Prompt - Lines holding the string "class" are the ones to copy; find them all in the data.

Records contained in a dataset
-----

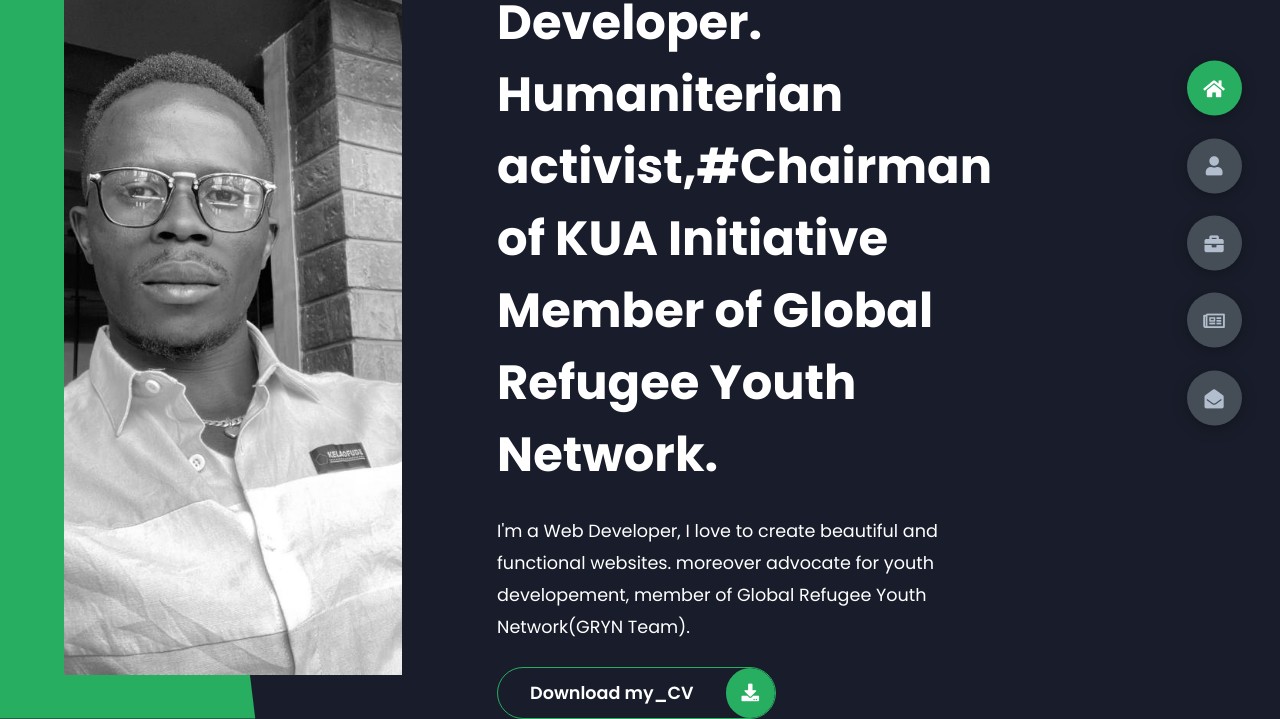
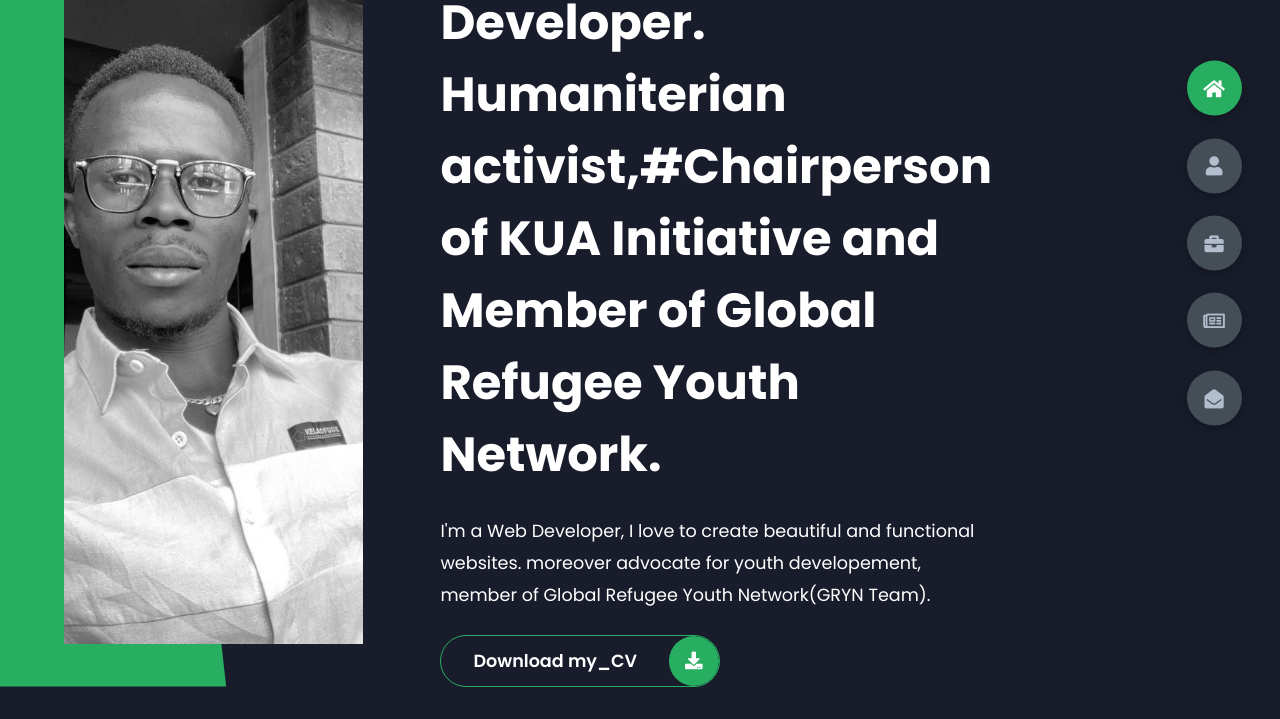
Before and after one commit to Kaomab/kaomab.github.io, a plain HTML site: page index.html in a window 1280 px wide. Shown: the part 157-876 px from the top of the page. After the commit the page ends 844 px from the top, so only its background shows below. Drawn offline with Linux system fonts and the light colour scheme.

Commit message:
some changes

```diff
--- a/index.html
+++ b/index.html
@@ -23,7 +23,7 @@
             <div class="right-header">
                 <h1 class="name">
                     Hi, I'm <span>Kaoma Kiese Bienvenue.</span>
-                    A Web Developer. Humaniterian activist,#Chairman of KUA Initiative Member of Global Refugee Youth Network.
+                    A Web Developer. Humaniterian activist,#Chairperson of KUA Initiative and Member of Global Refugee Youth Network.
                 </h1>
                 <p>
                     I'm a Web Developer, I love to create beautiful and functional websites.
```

-----

Solution for this task -
             <div class="right-header">
                 <h1 class="name">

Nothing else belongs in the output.